Taking pictures:

Dog sledding is of course a very photogenic activity, and most people will see taking photos during their tour as a great part of the enjoyment of their trip.

Making the folks back home jealous...
Making the folks back home jealous… Photo: Bob Evans.

However, it’s important to think carefully when using your camera on a tour. It’s of course no problem to take pictures when you’re off the sled, but be very careful if taking photos when on the sled. Of course, any important tasks such as taking care of the sleds or your dogs must take priority and be done first.

Your guide may request that guests do not take photos at all when moving on the sleds. If photo taking is permitted, cameras should be used with caution:

  • Keep hold of the sled with at least one hand at all times when moving.
  • Don’t allow yourself to be distracted by your desire to get the perfect photo. Keep an eye on what is happening with your sled or dog team or with the sleds in front of/behind you.
  • Only use your camera when moving slowly on flat terrain with no obstacles ahead.
  • It can be very easy to drop items such as gloves (or even the camera itself) when trying to take photos. If you drop something, it’s very likely that it will be lost permanently. This is almost certain if there is no sled behind you to pick it up as they pass. In many cases, it will not be possible to leave your sled to go back and retrieve something you drop. You will have to continue the tour without it. If this is a costly item of included clothing such as a winter glove, you may incur a cost to replace it.
  • In very cold conditions, removing your gloves regularly to use your camera or phone can have serious consequences. See our blog article on avoiding frostbite.
Huskies love a photobomb!
Huskies love a photobomb! Photo: Michael Suter.

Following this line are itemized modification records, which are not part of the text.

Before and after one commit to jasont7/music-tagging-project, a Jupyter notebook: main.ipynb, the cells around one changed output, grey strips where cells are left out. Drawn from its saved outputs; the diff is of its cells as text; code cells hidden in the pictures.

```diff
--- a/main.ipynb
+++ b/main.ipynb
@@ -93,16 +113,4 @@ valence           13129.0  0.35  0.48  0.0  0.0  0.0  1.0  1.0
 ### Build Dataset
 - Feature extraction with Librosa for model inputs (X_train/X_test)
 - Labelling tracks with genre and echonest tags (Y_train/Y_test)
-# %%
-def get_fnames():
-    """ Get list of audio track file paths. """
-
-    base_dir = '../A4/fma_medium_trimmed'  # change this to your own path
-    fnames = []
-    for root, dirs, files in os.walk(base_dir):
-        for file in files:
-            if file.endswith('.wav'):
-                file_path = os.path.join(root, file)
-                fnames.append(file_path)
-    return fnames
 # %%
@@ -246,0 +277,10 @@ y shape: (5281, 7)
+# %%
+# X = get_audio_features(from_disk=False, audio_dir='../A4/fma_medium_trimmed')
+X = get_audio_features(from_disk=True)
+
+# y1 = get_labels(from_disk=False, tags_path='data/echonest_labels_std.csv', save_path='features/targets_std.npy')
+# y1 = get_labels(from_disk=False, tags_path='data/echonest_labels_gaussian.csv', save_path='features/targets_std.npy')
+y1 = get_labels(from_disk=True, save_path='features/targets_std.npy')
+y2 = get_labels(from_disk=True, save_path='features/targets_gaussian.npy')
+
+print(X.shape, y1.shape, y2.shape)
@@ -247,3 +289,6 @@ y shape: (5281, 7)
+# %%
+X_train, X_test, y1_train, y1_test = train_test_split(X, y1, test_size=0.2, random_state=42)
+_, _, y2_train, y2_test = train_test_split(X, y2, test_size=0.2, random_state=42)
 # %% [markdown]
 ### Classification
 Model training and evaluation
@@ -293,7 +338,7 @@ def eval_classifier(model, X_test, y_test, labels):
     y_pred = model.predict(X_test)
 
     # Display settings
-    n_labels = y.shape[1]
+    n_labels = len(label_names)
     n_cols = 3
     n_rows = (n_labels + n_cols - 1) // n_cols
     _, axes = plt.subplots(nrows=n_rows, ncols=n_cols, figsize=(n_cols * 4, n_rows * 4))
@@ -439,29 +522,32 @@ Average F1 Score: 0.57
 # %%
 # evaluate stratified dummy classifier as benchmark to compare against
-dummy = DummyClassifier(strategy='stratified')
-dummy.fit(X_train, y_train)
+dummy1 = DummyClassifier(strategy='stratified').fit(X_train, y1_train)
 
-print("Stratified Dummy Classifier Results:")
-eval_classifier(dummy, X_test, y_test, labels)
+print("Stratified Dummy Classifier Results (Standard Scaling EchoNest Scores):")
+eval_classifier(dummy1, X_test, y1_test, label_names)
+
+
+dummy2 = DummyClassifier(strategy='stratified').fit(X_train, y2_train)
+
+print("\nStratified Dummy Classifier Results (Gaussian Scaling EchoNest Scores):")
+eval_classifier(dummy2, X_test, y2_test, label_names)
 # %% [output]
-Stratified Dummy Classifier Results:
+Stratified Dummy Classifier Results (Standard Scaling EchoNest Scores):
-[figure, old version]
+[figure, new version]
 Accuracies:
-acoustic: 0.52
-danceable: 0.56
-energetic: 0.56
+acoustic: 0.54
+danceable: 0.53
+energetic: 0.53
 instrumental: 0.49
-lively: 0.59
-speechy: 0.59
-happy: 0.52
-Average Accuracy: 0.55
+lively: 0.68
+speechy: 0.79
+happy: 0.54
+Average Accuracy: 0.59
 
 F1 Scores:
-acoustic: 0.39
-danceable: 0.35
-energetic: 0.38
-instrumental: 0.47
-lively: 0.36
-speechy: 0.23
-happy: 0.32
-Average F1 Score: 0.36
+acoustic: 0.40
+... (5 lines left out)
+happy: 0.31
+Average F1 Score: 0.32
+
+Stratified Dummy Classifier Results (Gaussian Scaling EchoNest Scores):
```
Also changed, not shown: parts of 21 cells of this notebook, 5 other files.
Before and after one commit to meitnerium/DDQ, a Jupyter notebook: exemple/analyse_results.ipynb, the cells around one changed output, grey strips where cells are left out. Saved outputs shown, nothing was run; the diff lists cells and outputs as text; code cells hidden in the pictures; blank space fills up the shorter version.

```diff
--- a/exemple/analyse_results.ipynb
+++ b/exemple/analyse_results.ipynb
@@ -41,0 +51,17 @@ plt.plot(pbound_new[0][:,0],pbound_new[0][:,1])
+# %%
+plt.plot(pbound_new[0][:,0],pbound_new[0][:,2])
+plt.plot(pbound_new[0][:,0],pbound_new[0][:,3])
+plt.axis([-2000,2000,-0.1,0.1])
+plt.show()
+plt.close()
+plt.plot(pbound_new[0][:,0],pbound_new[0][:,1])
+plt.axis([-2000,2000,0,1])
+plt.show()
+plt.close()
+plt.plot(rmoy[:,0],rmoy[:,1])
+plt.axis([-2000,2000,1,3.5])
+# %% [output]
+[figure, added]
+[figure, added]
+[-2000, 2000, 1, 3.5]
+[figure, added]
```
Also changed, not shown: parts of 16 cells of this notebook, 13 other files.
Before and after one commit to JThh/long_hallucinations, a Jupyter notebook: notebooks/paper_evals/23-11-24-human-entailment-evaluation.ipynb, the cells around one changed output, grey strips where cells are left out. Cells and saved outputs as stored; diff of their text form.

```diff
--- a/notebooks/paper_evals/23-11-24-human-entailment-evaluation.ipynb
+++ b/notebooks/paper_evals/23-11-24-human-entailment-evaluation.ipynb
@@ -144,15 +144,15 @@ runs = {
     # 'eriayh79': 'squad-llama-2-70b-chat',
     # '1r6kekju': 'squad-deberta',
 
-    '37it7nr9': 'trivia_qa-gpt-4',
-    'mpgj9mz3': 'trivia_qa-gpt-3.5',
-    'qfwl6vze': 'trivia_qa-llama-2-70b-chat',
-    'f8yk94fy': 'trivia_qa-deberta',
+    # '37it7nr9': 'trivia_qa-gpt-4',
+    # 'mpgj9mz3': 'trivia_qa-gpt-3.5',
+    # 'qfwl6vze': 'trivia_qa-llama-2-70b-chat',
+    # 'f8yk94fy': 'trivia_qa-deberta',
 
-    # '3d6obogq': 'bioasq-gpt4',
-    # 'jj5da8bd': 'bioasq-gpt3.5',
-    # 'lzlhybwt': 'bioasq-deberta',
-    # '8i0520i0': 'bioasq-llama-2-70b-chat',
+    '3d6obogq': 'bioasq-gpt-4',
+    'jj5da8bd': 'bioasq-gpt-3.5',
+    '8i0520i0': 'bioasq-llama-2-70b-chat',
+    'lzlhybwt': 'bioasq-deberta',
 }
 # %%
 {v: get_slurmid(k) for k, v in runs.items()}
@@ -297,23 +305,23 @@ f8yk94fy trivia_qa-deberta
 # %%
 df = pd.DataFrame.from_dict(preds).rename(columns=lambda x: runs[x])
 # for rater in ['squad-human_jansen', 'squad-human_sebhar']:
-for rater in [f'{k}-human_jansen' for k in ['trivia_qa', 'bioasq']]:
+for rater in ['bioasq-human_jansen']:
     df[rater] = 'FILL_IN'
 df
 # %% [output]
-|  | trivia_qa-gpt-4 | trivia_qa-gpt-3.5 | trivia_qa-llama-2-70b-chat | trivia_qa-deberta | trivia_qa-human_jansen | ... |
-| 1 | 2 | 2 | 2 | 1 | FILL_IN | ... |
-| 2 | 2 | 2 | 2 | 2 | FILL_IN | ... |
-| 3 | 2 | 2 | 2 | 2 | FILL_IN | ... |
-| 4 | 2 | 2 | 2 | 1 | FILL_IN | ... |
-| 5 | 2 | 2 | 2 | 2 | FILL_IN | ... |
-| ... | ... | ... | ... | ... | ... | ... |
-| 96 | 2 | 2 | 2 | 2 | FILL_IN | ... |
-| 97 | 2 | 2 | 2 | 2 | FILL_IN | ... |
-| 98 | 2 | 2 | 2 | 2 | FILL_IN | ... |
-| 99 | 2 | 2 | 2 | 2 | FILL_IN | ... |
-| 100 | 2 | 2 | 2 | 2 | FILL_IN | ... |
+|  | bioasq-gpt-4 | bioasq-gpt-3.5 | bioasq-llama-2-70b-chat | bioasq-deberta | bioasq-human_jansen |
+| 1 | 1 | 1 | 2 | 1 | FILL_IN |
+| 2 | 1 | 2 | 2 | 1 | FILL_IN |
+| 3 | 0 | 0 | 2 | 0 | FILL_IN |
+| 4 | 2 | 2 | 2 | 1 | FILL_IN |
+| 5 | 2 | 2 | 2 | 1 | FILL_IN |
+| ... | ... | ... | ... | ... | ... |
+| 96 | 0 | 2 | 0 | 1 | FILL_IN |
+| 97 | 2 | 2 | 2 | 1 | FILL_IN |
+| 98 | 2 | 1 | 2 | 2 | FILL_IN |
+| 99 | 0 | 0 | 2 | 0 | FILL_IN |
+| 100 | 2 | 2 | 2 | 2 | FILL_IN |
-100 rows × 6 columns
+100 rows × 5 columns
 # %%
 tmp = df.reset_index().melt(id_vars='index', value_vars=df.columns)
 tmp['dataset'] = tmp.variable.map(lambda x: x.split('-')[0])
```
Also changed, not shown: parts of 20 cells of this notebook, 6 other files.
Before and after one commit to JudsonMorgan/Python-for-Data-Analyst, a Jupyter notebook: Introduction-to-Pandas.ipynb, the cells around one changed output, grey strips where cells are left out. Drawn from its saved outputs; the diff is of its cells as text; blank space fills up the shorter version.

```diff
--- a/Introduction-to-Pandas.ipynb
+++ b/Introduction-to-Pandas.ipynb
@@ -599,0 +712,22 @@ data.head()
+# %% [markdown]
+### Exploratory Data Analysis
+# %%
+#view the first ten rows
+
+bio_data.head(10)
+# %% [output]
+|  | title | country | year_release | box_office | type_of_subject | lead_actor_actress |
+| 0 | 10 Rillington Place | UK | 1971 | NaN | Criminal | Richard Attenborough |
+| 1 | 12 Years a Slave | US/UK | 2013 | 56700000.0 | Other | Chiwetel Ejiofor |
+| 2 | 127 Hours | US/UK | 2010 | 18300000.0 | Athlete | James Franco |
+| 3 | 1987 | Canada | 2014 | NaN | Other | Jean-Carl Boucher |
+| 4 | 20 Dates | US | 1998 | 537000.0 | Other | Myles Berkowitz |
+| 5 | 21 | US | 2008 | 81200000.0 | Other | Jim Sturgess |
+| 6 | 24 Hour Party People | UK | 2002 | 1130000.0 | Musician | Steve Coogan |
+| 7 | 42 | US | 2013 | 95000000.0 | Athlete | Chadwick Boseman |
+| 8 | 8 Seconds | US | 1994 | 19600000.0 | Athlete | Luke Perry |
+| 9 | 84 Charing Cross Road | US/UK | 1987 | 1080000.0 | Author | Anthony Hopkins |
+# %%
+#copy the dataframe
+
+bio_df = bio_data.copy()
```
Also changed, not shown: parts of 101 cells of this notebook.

Now you’re ready!

We hope that you’re now feeling a little better prepared for your dogsled adventure!

We offer a wide range of tours of varying duration and level of challenge. Choose a family-friendly trip or challenging wilderness expedition! Browse our full range of dogsled tours in Sweden, Finland and Norway and don’t hesitate to ask us if you have any questions!